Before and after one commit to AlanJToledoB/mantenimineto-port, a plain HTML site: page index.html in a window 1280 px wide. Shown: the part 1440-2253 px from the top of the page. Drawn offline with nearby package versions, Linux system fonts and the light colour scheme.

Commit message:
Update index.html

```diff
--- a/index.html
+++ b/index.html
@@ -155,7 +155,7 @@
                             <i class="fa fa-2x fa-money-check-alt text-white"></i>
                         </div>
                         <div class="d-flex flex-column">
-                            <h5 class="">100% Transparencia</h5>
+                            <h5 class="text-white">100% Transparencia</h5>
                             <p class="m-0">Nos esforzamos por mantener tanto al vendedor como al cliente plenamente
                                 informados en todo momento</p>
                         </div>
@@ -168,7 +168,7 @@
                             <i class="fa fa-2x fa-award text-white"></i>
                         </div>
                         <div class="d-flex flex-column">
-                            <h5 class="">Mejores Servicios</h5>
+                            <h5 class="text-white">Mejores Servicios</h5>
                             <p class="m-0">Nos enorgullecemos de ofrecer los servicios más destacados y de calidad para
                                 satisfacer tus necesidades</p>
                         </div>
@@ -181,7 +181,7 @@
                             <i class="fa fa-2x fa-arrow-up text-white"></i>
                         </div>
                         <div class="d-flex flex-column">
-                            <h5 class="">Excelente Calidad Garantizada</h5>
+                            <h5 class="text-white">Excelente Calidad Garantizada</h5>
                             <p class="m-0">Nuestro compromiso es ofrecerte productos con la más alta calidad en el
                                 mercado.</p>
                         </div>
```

* * *

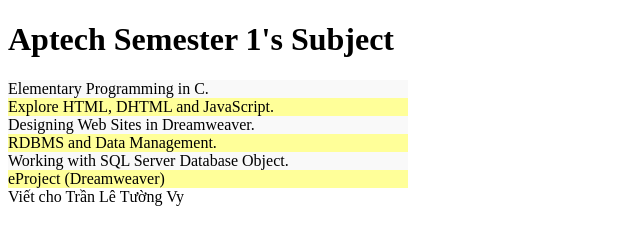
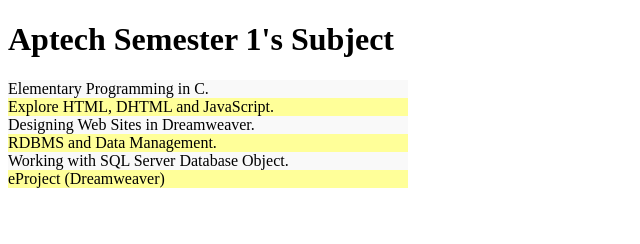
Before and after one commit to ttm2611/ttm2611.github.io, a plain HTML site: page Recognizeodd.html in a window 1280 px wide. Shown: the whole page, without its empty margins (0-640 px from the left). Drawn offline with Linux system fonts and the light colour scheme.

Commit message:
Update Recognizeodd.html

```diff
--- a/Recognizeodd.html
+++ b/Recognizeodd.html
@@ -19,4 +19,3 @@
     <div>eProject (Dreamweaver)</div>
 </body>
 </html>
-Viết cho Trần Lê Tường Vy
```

* * *

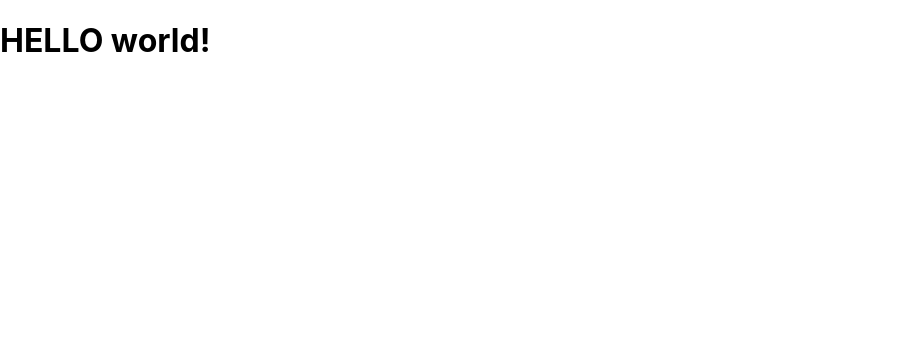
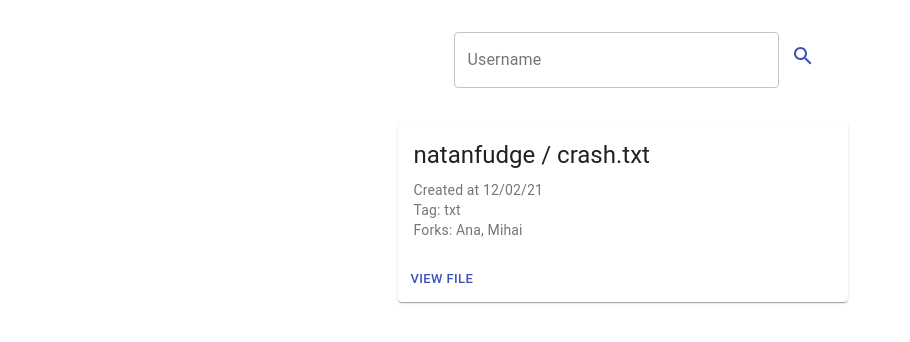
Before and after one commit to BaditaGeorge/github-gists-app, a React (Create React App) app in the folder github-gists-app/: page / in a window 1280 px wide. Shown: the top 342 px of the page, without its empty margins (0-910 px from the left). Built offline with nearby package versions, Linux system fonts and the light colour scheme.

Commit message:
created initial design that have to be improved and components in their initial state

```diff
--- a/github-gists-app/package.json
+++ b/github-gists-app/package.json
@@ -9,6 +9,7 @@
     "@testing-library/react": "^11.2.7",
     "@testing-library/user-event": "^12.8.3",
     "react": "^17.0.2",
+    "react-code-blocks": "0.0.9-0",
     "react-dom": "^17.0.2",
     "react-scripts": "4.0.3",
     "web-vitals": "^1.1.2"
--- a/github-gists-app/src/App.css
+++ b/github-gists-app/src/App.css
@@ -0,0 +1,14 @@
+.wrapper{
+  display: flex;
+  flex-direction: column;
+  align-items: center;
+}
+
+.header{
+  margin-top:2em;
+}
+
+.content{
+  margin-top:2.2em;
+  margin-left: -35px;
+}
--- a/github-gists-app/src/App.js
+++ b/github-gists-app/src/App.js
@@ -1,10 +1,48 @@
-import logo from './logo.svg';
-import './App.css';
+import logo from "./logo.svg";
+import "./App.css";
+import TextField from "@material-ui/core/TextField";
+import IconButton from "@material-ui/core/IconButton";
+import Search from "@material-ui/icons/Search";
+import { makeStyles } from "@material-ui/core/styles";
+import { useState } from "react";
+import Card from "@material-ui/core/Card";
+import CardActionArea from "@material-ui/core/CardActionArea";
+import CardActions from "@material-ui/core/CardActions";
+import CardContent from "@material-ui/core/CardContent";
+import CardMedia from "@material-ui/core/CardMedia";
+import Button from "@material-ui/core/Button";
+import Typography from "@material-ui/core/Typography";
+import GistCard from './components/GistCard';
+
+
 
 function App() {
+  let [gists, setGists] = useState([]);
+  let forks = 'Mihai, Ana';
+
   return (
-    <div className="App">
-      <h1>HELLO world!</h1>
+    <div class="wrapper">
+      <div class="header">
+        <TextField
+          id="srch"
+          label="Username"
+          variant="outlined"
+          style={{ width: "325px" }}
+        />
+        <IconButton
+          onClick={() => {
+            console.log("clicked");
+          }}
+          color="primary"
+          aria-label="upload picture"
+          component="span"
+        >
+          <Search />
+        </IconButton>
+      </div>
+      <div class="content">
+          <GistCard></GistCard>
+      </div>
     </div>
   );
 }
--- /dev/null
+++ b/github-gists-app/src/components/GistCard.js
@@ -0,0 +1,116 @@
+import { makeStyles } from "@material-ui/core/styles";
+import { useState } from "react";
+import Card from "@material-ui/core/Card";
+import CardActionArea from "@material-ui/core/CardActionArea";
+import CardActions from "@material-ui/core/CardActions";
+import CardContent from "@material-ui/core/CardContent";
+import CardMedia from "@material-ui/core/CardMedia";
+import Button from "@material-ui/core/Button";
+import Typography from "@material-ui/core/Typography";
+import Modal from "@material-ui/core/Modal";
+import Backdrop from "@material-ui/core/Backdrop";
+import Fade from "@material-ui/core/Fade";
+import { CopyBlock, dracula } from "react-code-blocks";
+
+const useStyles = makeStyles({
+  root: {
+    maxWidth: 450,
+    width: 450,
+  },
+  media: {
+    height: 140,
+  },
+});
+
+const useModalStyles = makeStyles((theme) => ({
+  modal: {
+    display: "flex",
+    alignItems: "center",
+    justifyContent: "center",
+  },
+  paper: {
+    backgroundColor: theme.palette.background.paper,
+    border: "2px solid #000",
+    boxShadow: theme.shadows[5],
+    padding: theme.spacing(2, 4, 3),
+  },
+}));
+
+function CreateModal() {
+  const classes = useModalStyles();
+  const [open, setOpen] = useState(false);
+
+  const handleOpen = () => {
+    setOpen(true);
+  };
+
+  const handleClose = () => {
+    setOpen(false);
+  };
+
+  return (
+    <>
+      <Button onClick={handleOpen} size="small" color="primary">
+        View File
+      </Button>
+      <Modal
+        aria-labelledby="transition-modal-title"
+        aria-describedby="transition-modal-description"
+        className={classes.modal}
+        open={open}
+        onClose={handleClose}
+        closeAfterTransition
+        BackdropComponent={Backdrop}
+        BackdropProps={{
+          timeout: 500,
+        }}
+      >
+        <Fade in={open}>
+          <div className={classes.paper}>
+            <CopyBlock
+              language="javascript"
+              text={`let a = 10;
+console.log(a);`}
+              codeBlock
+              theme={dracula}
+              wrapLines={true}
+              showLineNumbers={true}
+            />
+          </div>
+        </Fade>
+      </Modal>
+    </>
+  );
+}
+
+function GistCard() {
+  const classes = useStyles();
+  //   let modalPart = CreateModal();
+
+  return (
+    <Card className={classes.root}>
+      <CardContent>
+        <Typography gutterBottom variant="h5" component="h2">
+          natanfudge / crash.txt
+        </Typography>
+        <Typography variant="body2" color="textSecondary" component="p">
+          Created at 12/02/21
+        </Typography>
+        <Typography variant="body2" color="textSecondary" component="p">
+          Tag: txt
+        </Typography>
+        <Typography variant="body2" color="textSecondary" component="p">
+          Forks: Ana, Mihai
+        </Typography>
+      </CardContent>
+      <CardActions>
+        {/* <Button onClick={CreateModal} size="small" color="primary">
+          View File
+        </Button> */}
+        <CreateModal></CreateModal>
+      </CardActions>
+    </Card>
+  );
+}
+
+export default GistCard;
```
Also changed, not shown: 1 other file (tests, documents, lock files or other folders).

* * *

* _Task statement_
Lines above containing "const": how many? Reply with the number only.

* _Reply to the task_
7